Segment Start: SUPPLIED MATERIAL
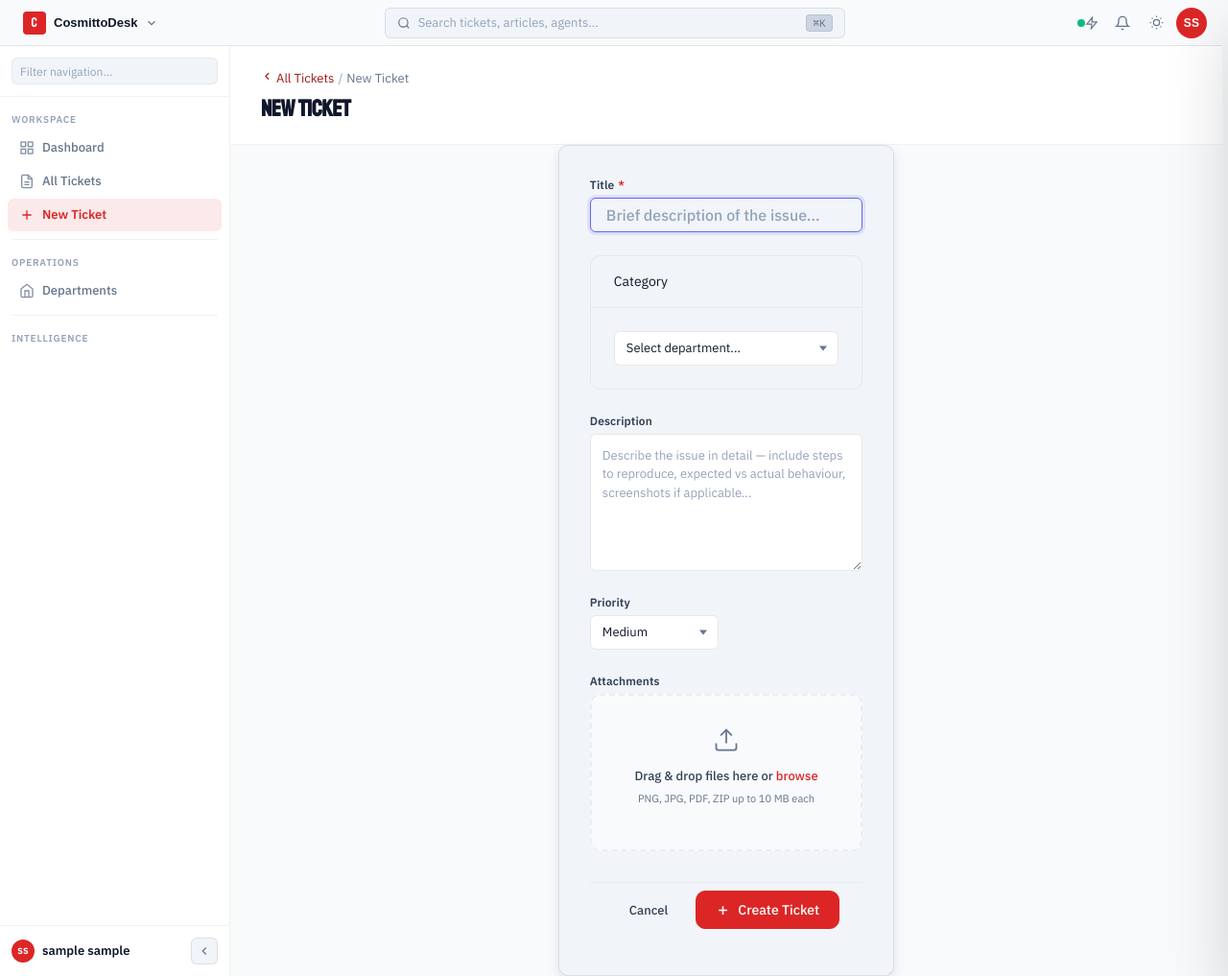
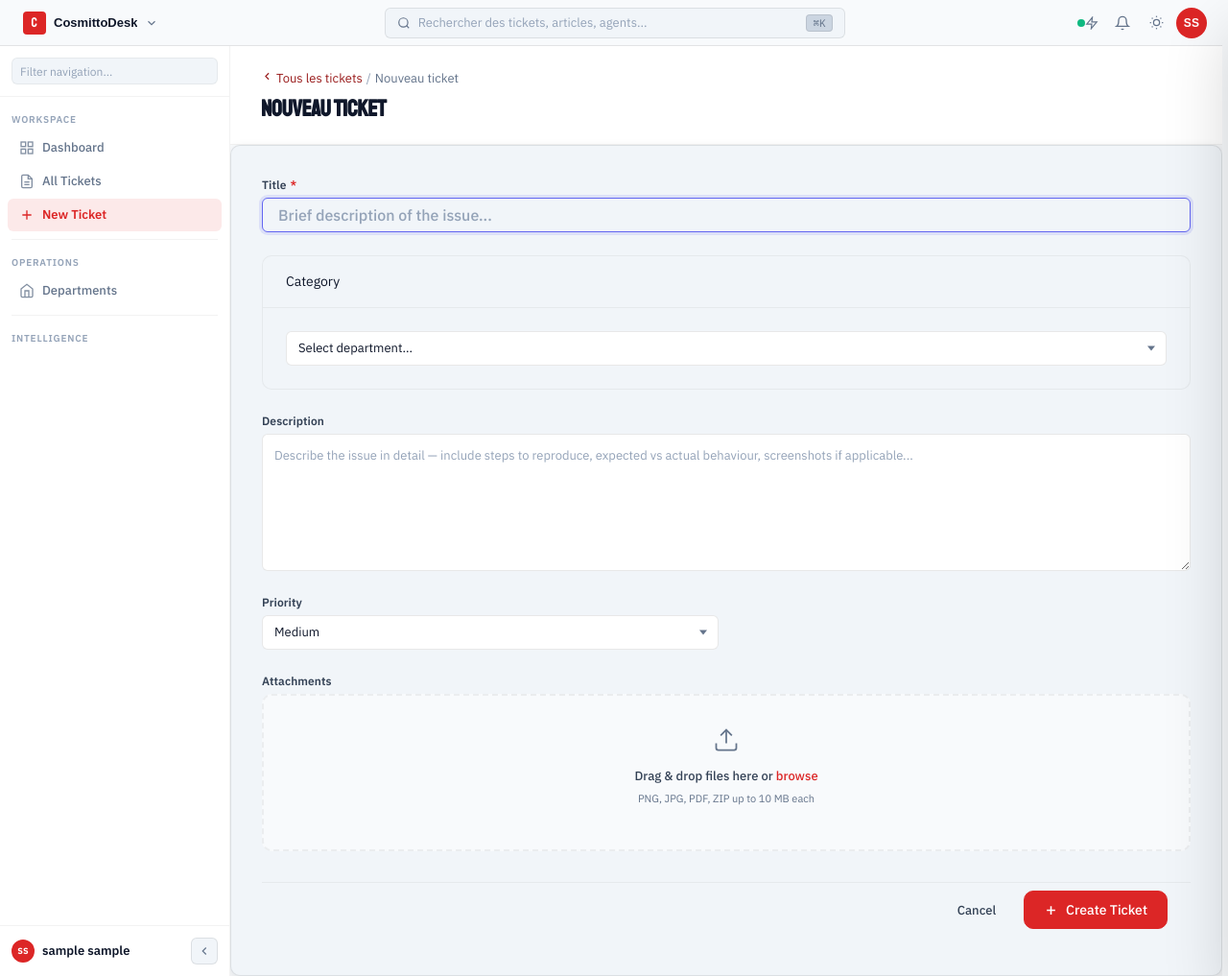
Before and after one commit to LordBahri/CosmittoHUB, a Flask app: page /tickets/nouveau in a window 1280 px wide. Shown: the whole page at 96% size. Run offline with Flask 3, Linux system fonts and the light colour scheme; the visitor is signed in with stand-in values (Sample User, id 1); data comes from the database, SQL or seed files in the repository; data that the repository does not hold is empty.

Commit message:
WIP: French translation, role management, full-width ticket form (partial)
Agents still running — committing current progress to satisfy pre-push hook.

https://claude.ai/code/session_015ryTxRwHnwW88akpzVsSBg

```diff
--- a/templates/base.html
+++ b/templates/base.html
@@ -23,7 +23,7 @@
 </head>
 <body class="{% block body_class %}{% endblock %}">
 
-  <a href="#main-content" class="skip-link">Skip to main content</a>
+  <a href="#main-content" class="skip-link">Aller au contenu principal</a>
 
   {% if current_user.is_authenticated %}
   <!-- ═══════════ AUTHENTICATED SHELL ═══════════ -->
@@ -40,15 +40,15 @@
       </div>
 
       <div class="chrome-center">
-        <button class="search-trigger" id="searchTrigger" aria-label="Search (Ctrl+K)">
+        <button class="search-trigger" id="searchTrigger" aria-label="Rechercher (Ctrl+K)">
           <svg class="search-trigger-icon" width="14" height="14" viewBox="0 0 24 24" fill="none" stroke="currentColor" stroke-width="2"><circle cx="11" cy="11" r="8"/><line x1="21" y1="21" x2="16.65" y2="16.65"/></svg>
-          <span class="search-trigger-text">Search tickets, articles, agents...</span>
+          <span class="search-trigger-text">Rechercher des tickets, articles, agents...</span>
           <kbd class="search-trigger-kbd">⌘K</kbd>
         </button>
       </div>
 
       <div class="chrome-right" style="position:relative;">
-        <button class="chrome-btn" title="AI Copilot">
+        <button class="chrome-btn" title="Copilote IA">
           <span class="ai-status-dot"></span>
           <svg width="14" height="14" viewBox="0 0 24 24" fill="none" stroke="currentColor" stroke-width="2"><polygon points="13 2 3 14 12 14 11 22 21 10 12 10 13 2"/></svg>
         </button>
--- a/templates/tickets/nouveau.html
+++ b/templates/tickets/nouveau.html
@@ -1,6 +1,6 @@
 {% extends "base.html" %}
 
-{% block title %}New Ticket{% endblock %}
+{% block title %}Nouveau ticket{% endblock %}
 
 {% block body_class %}page-ticket-new{% endblock %}
 
@@ -13,17 +13,17 @@
       <nav class="breadcrumb" aria-label="Breadcrumb">
         <a href="{{ url_for('tickets.liste') }}" class="breadcrumb-link">
           <svg width="13" height="13" viewBox="0 0 24 24" fill="none" stroke="currentColor" stroke-width="2"><polyline points="15 18 9 12 15 6"/></svg>
-          All Tickets
+          Tous les tickets
         </a>
         <span class="breadcrumb-sep">/</span>
-        <span class="breadcrumb-current">New Ticket</span>
+        <span class="breadcrumb-current">Nouveau ticket</span>
       </nav>
-      <h1 class="page-title" style="margin-top:4px;">New Ticket</h1>
+      <h1 class="page-title" style="margin-top:4px;">Nouveau ticket</h1>
     </div>
   </div>
 
   <!-- Form Card -->
-  <div style="max-width:720px;margin:0 auto;">
+  <div>
     <div class="card card-raised">
       <div class="card-body" style="padding:32px;">
 
@@ -32,8 +32,8 @@
           <!-- AI Suggestion Bar (shown by JS when title has 6+ words) -->
           <div id="aiSuggestionBar" class="ai-suggestion-bar" style="display:none;margin-bottom:20px;padding:12px 16px;border-radius:8px;border:1px solid var(--border-accent, rgba(220,38,38,.3));background:var(--surface-raised);display:none;align-items:center;gap:12px;">
             <svg width="15" height="15" viewBox="0 0 24 24" fill="none" stroke="var(--color-brand,#dc2626)" stroke-width="2"><polygon points="13 2 3 14 12 14 11 22 21 10 12 10 13 2"/></svg>
-            <span style="font-size:13px;color:var(--text-secondary);flex:1;">AI detected a similar ticket — <strong>view suggestion</strong></span>
-            <button type="button" class="btn btn-ghost btn-sm" onclick="document.getElementById('aiSuggestionBar').style.display='none'">Dismiss</button>
+            <span style="font-size:13px;color:var(--text-secondary);flex:1;">L'IA a détecté un ticket similaire — <strong>voir la suggestion</strong></span>
+            <button type="button" class="btn btn-ghost btn-sm" onclick="document.getElementById('aiSuggestionBar').style.display='none'">Ignorer</button>
           </div>
 
           <!-- 1. Title -->
```
Also changed, not shown: routes/admin.py (+34 -1 lines).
Segment End: SUPPLIED MATERIAL
TASK ITEM: Copy every line of the records above that holds the word "span".

SOLUTION TO THIS EXERCISE:
-          <span class="search-trigger-text">Search tickets, articles, agents...</span>
+          <span class="search-trigger-text">Rechercher des tickets, articles, agents...</span>
           <span class="ai-status-dot"></span>
         <span class="breadcrumb-sep">/</span>
-        <span class="breadcrumb-current">New Ticket</span>
+        <span class="breadcrumb-current">Nouveau ticket</span>
-            <span style="font-size:13px;color:var(--text-secondary);flex:1;">AI detected a similar ticket — <strong>view suggestion</strong></span>
+            <span style="font-size:13px;color:var(--text-secondary);flex:1;">L'IA a détecté un ticket similaire — <strong>voir la suggestion</strong></span>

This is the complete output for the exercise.